12 Must-Sees On A Road Trip From LA To Big Sur

McWay Falls | ©the_tahoe_guy/Flickr
McWay Falls | ©the_tahoe_guy/Flickr
The coastal trek from Los Angeles to Big Sur is undeniably scenic, boasting waterfalls, beaches, dunes, and gardens. Yet the man-made spectacles are just as compelling, from a lavish mansion built by a newspaper mogul to an equally interesting castle made from scavenged materials. Here are 15 destinations to pack a roadtrip full of splendor.

Hearst Castle

Hearst Castle is the magnificent mansion built in the 1940s by newspaper mogul William Randolph Hearst and architect Julia Morgan. A true monument to opulence, it contains 165 rooms and sits on 127 acres.

Hearst Castle ©Brian/Flickr
Hearst Castle ©traveljunction/Flickr

Nitt Witt Ridge

Nitt Witt Ridge was constructed by artist and garbage collector Art Beal, beginning in 1928. It’s a castle made out of scavenged materials, resting on 2.5 acres in Cambria. Although Beal has passed away, the property is maintained by Mike O’Malley, who offers tours to visitors.

Nitt Witt Ridge ©Joseph Francis/Flickr

Morro Rock

Morro Rock is a volcanic plug, which can be found at Morro Bay Harbor. It is some 23 million years old, 576 feet tall, and serves as a bird sanctuary.

Morro Rock ©russellstreet/Flickr

Bubblegum Alley

Bubblegum Alley is a pedestrian alleyway off Higuera Street in San Luis Obispo. It is lined with numerous pieces of chewed gum, a tradition which has been going on since at least the 1970s.

Bubblegum Alley ©flick off/Flickr

McWay Falls

Located in Julia Pfeiffer Burns State Park, McWay Falls flows 80 feet into the ocean. It is one of the most gorgeous views along the coast. Fun fact: You might recognize this waterfall from the music video for Dr. Dre’s “I Need a Doctor” (2011).

McWay Falls ©the_tahoe_guy/Flickr

Madonna Inn

The Madonna Inn is a hotel where every single one of its 110 rooms has a different theme. It’s been around since 1958, back when it had just a dozen rooms (however, those original rooms were all destroyed in a fire).
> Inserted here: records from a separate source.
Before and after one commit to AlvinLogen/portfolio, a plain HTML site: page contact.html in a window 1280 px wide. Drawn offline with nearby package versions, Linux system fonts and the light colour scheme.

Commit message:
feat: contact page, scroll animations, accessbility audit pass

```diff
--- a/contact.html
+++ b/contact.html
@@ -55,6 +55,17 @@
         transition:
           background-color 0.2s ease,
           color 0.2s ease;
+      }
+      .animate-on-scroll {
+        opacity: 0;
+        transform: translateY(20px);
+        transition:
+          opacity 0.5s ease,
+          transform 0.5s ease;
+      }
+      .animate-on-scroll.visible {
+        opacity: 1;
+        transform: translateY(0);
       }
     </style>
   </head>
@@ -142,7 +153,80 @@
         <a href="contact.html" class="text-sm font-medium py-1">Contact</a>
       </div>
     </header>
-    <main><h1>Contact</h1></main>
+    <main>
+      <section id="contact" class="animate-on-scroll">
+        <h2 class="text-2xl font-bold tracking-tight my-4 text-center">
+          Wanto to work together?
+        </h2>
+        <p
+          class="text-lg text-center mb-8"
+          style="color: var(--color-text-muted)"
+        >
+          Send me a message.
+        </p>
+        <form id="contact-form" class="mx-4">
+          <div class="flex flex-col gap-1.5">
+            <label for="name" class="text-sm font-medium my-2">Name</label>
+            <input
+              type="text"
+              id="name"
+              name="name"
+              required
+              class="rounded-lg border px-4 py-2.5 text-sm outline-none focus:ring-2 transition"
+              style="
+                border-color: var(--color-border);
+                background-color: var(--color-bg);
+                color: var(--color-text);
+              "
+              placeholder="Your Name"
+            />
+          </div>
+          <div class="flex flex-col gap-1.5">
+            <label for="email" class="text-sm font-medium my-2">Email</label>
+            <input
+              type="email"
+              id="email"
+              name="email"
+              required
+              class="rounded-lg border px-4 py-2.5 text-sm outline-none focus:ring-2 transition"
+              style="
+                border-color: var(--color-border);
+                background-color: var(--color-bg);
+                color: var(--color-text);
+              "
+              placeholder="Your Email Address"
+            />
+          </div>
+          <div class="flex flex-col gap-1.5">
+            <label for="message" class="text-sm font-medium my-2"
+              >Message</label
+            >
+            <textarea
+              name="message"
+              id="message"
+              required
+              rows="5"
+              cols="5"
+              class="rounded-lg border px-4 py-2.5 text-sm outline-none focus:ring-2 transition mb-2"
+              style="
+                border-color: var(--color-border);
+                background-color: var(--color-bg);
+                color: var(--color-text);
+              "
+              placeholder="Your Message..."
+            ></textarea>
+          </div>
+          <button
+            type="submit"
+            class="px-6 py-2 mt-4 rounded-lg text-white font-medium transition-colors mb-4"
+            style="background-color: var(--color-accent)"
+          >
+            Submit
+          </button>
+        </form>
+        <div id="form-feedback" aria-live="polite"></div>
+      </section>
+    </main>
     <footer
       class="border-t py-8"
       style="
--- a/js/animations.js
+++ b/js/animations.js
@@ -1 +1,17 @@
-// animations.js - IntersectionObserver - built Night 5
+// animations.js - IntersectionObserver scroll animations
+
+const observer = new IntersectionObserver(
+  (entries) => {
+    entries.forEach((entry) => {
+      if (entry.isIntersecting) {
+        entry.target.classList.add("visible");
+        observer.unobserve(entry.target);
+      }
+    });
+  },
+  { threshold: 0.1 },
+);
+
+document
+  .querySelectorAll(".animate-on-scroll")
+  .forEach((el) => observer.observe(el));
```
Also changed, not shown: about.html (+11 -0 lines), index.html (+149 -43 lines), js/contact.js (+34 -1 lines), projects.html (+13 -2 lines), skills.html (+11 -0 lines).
Madonna Inn ©Bruce Monroe/Flickr

Guadalupe-Nipomo Dunes

The Guadalupe-Nipomo Dunes Complex is 18 miles of beautiful coast, which includes Oso Flaco Lake, the Pismo Dunes Natural Preserve, and the Guadelupe-Nipomo Dunes National Wildlife Refuge. An interesting piece of history: In 1923, Cecil B. DeMille shot the movie The Ten Commandments here, yet instead of removing the set pieces, the crew buried and abandoned them instead. Some pieces remain buried while others can be viewed at the Dunes Center.

Guadalupe-Nipomo Dunes National Wildlife Refuge, Guadalupe, California Photo by Ian Shive for USFWS
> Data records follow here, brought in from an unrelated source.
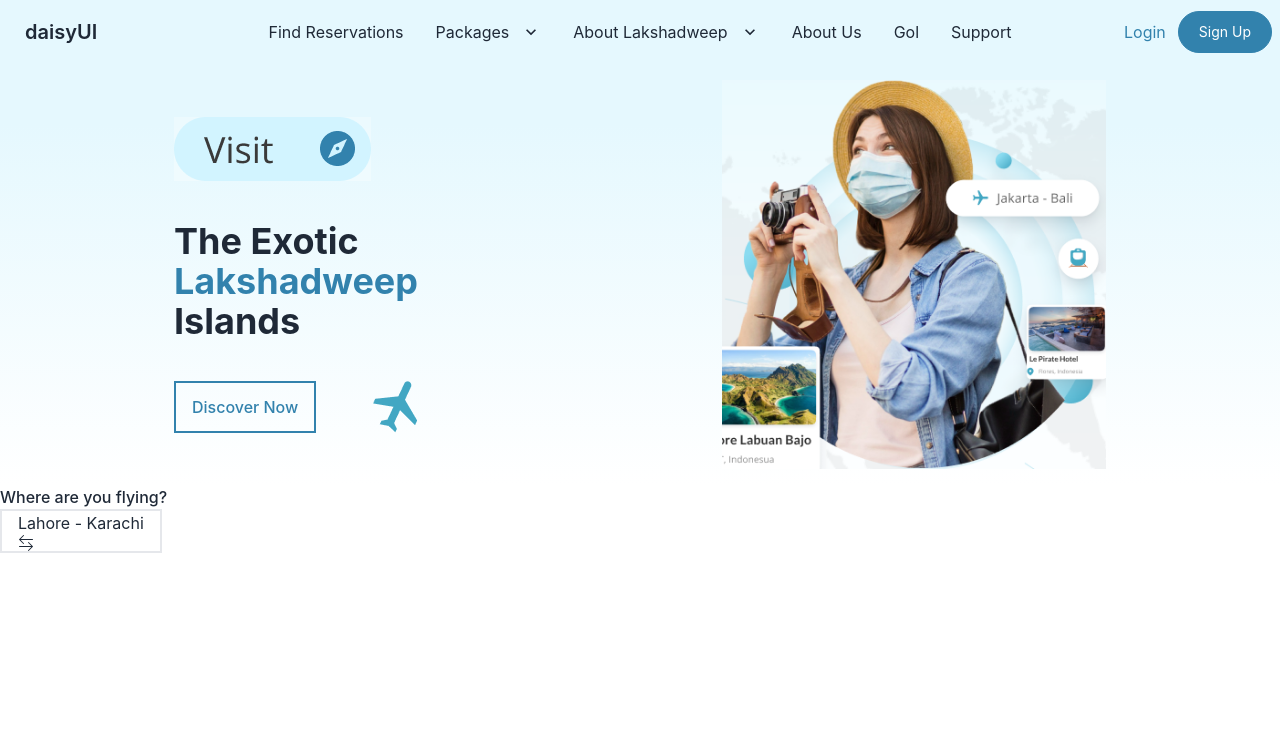
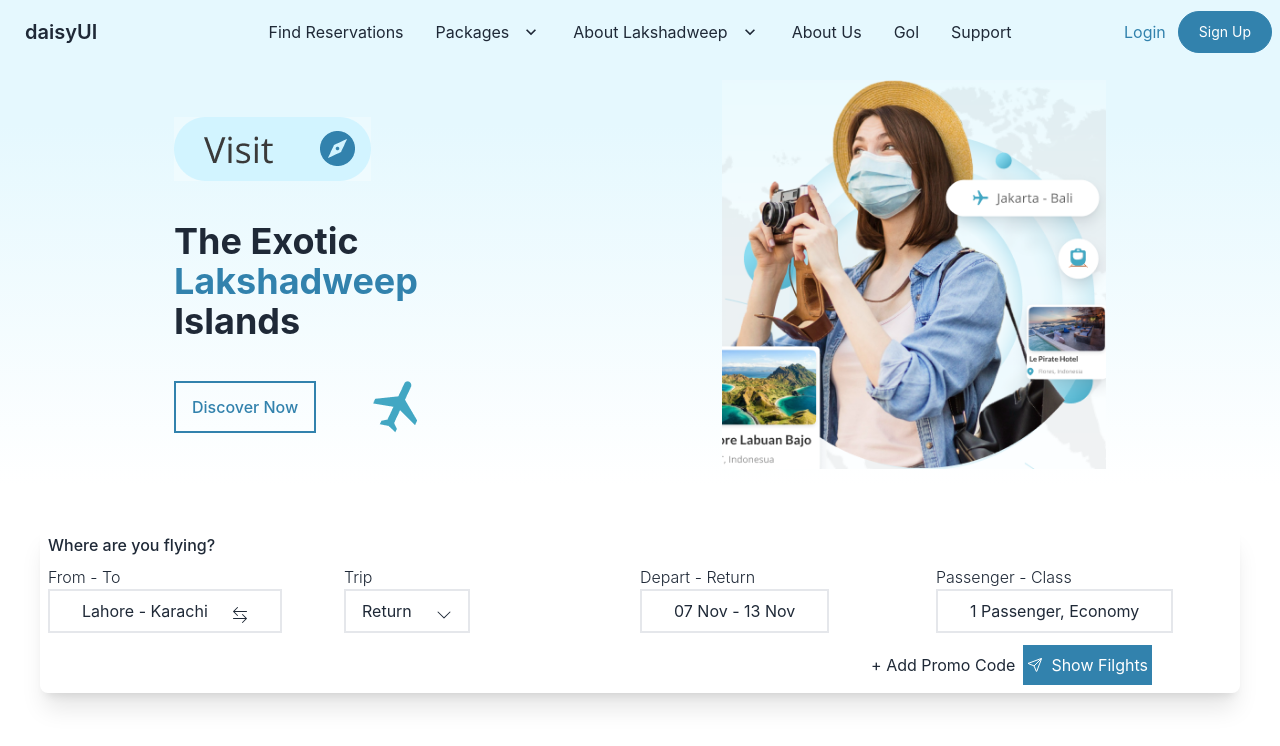
Before and after one commit to rhnchowdhury/Agumentik-Frontend-assignment, a React (Create React App) app: page / in a window 1280 px wide. Shown: the top 746 px of the page. Built offline with nearby package versions, Linux system fonts and the light colour scheme.

Commit message:
middle part added

```diff
--- a/src/Components/Pages/Parts/MiddlePart.js
+++ b/src/Components/Pages/Parts/MiddlePart.js
@@ -1,15 +1,32 @@
 import React from 'react';
-import { BsArrowLeftRight } from "react-icons/bs";
+import { BsArrowLeftRight, BsChevronDown } from "react-icons/bs";
+import { IoPaperPlaneOutline } from "react-icons/io5";
 
 const MiddlePart = () => {
     return (
-        <div>
+        <div className='m-10 shadow-xl p-2 rounded-lg'>
             <h4 className='font-medium'>Where are you flying?</h4>
-            <div>
-                <div className=''>
-                    {/* <p>Lahore - Karachi</p> */}
-                    <button className="px-4 border-2">Lahore - Karachi <BsArrowLeftRight></BsArrowLeftRight></button>
+            <div className='grid grid-cols-1 md:grid-cols-2 lg:grid-cols-4 mt-2'>
+                <div>
+                    <p className='font-light'>From - To</p>
+                    <button className="px-8 py-2 border-2 flex">Lahore - Karachi <BsArrowLeftRight className='mt-2 ml-6'></BsArrowLeftRight></button>
                 </div>
+                <div>
+                    <p className='font-light'>Trip</p>
+                    <button className="px-4 py-2 border-2 flex">Return <BsChevronDown className='mt-2 ml-6'></BsChevronDown></button>
+                </div>
+                <div>
+                    <p className='font-light'>Depart - Return</p>
+                    <button className="px-8 py-2 border-2 flex">07 Nov - 13 Nov</button>
+                </div>
+                <div>
+                    <p className='font-light'>Passenger - Class</p>
+                    <button className="px-8 py-2 border-2 flex">1 Passenger, Economy</button>
+                </div>
+            </div>
+            <div className='card-actions justify-end mt-3 mr-20'>
+                <p className='mt-2'>+ Add Promo Code</p>
+                <button className="px-1 py-2 flex" style={{ backgroundColor: '#3282AD', color: 'white' }}> <IoPaperPlaneOutline className='mt-1 mr-2'></IoPaperPlaneOutline> Show Filghts</button>
             </div>
         </div>
     );
```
For a meal with a view, hungry travelers come to Nepenthe, positioned high in the Santa Lucia Mountains. It’s been around since 1949, and serves American cuisine and an extensive selection of wine.

Nepenthe ©Bryan Siders/Flickr

Knapp’s Castle

Businessman George Owen Knapp built himself a fine home in 1916. In 1940, German opera singer Lotte Lehmann and her companion Frances Holden moved in, only to lose the mansion to a forest fire just over a month later. The ruins still remain.

Knapp's Castle ©Damian Gadal/Flickr

Bixby Bridge

The Bixby Bridge, built in 1932, offers costal views at numerous turnouts along its 714 feet. It’s a particularly tall bridge—260 feet above the canyon below.

Bixby Bridge ©Ron W/Flickr


Lotusland is the estate of the late Madame Ganna Walska. Nine years after her death in 1984, the estate’s botanical gardens opened to the public for tours. The gardens span 37 acres and contain more than 3,000 different kinds of plants.

Lotusland ©brewbrooks/Flickr

Piedras Blancas Elephant Seal Rookery

The elephant seal, so named for the male seals’ trunk-like snouts, come twice a year to their rookery to breed, birth and hang out. You can watch the seals via free viewing areas at Piedras Blancas during that time.

Piedras Blancas Elephant Seal Rookery ©adifferentbrian/Flickr